I'm not the only one here on business, right?
You got me, Rick.
If you don't mind me saying, Claire, you don't seem the type.
Time to confess.
That's because...I'm not.
So what type are
The type who comes here to take acting classes and gets behind on her tuition fees. Every couple of months I go out, have some fun...and the problem goes away.
On the other side of the lobby, a family is checking in. A little girl, about six years old, all dressed up in a coat, knit hat, and
scarf for her trip to the city, wants to see what's going on behind the desk. Her father lifts her up, placing her feet on her elephant-trunk suitcase, and she sprawls across the counter, excited, as the manager issues the key cards, handing one to her with a smile. Her dad keeps one hand protectively on the small of her back, making sure she doesn't slip off. I feel a familiar tug of envy and pain.
I push it from my mind and get back into the conversation with Rick, who's leaning forward, his voice lowered, eyes bright—
And how much

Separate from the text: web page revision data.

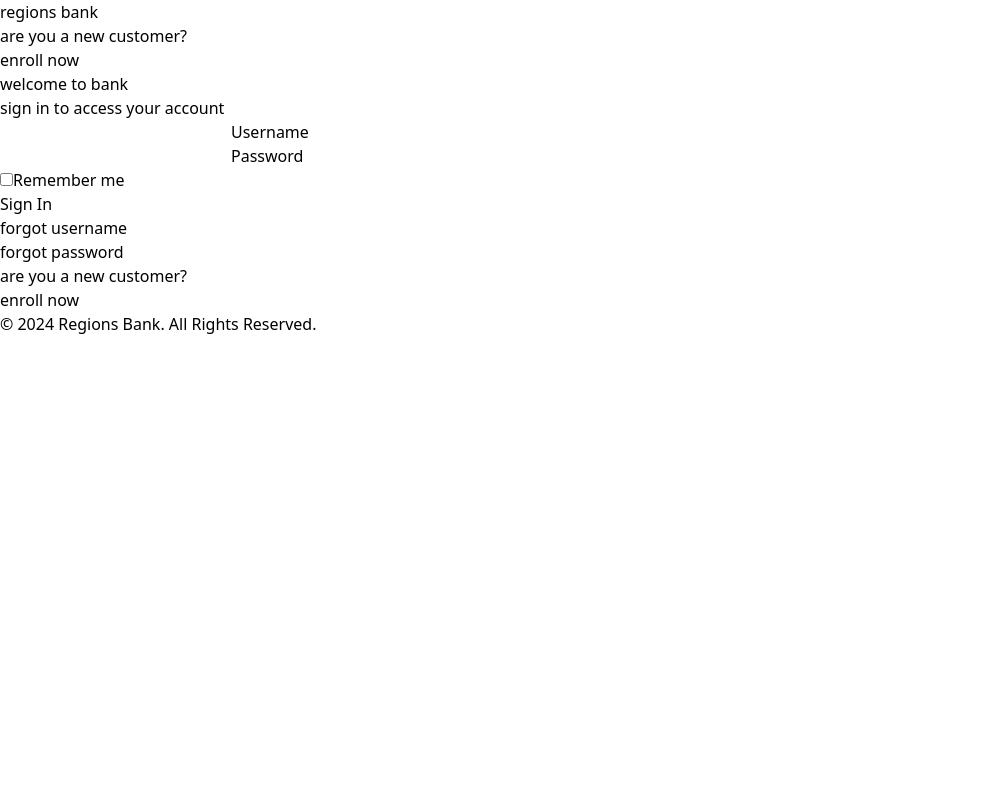
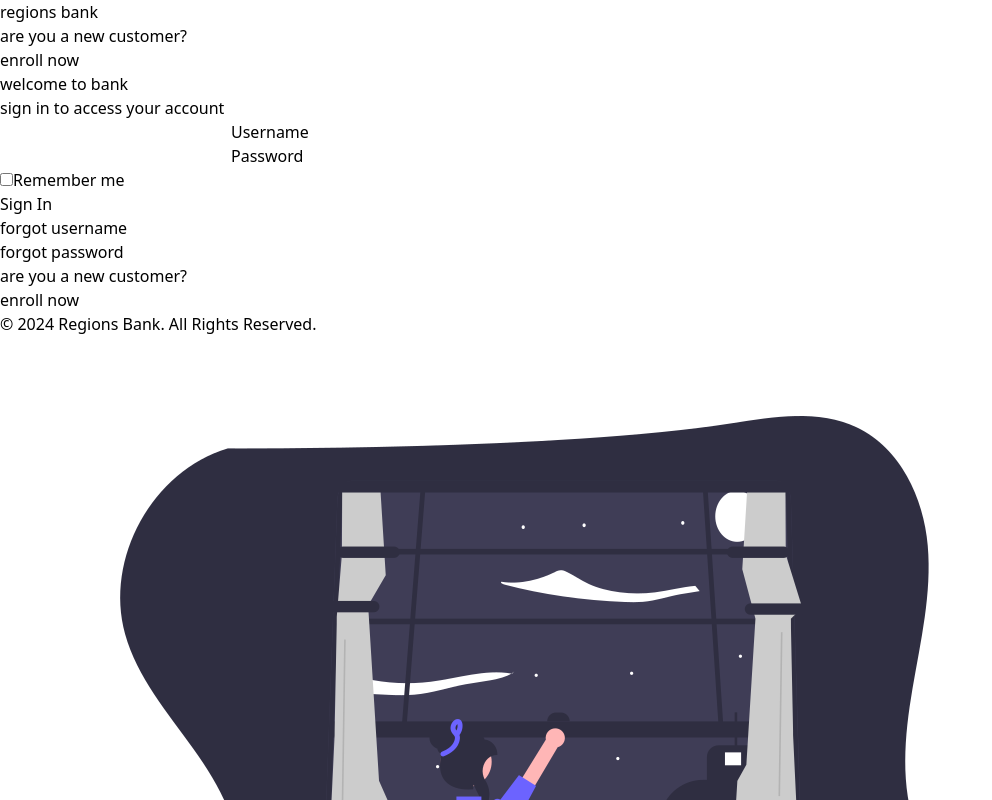
Before and after one commit to Sunnyk16/authf, a React (Vite) app: page / in a window 1280 px wide. Shown: the top 800 px of the page, without its empty margins (0-992 px from the left). Built offline with nearby package versions, Linux system fonts and the light colour scheme.

Commit message:
made changes in second section

```diff
--- a/src/components/main/auth.jsx
+++ b/src/components/main/auth.jsx
@@ -1,5 +1,6 @@
 // import React from 'react';
 // import './auth.css';
+import img1 from "../../../public/img1.png"
 
 const Auth = () => {
     return (
@@ -85,7 +86,10 @@
             </div>
 
             {/* container 2 */}
-            <div className="w-full md:w-1/2 h-48 bg-red-600 rounded-sm">
+            <div className="w-full md:w-1/2  bg-gray-300 rounded-sm">
+            <img src={img1} alt="img1" className="w-full h-full object-cover transition-transform duration-300 ease-in-out trasform hover:scale-105"></img>
+
+
 
             </div>
         </div>
```
Also changed, not shown: public/img1.png (added).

fun are you looking to have tonight, Claire?
I guess that's open to negotiation.
He smiles. He's a lawyer. Negotiations are part of the game.
Shall we say three hundred?
Is that what they charge in Seattle?
For that you get quite a lot in Seattle, believe me.
What's the most you've ever paid for a woman, Rick?
Five hundred. But that was—
Are you serious
No, I'm not. I'm an ordinary girl out to have fun—and that's why I'm worth a thousand dollars. But if you've changed your mind...
I reach for the bag, deliberately casual, hoping he won't see how much my hand is shaking.
No, wait. A thousand's...fine.
What's your room number?
I'll knock on the door in five minutes. Don't make eye contact with the concierge.
He stands up.
That trick with the table was pretty neat. Picking me up right under the noses of the bar staff.
You get to learn these things. When you're having fun.
When he reaches the elevator, Rick looks back. I give him a nod and a tiny, secret smile.
Which dies as soon as the doors close, obscuring his view of me. I pick up my bag and walk to the street exit.
Outside, it's finally stopped snowing, the fire hydrants along the sidewalk all wearing white toupees of snow. A short way down the street a black town car is waiting, its lights off, its engine running. I pull open the rear door and get in.
She's about forty-five, Rick's wife, with the kind of jaded but expensive looks that suggest she was probably part of the music
scene herself once, before she started hosting Rick's business dinners and bearing his children. She's sitting next to Henry on the
backseat, shivering despite the warm air gushing from the heaters.
"Everything okay?" Henry asks quietly.
"Fine," I say, pulling the little video camera out of my bag. I've dropped the Virginia accent now. In my ordinary, British voice, I
tell the wife, "Look, I'm going to say what I always say in these situations, which is that you really don't have to watch this. You
could just go home and try to work things out."
And she says, as they always say, "I want to know."
I hand her the camera. "The bottom line is, he uses prostitutes regularly. Not just when he's away, either. He talked about paying up to five hundred dollars back in Seattle. And he just offered me a thousand."
The wife's eyes fill with tears. "Oh God. Oh God."
"I'm really sorry," I say awkwardly. "He's waiting for me in room eight fourteen if you want to go and talk to him."
Her eyes might be full of tears, but they also blaze with anger. Remember that. "Oh, sure, I'll talk to a lawyer. But it'll be a
divorce lawyer. Not him."
This excerpt is from the hardcover edition.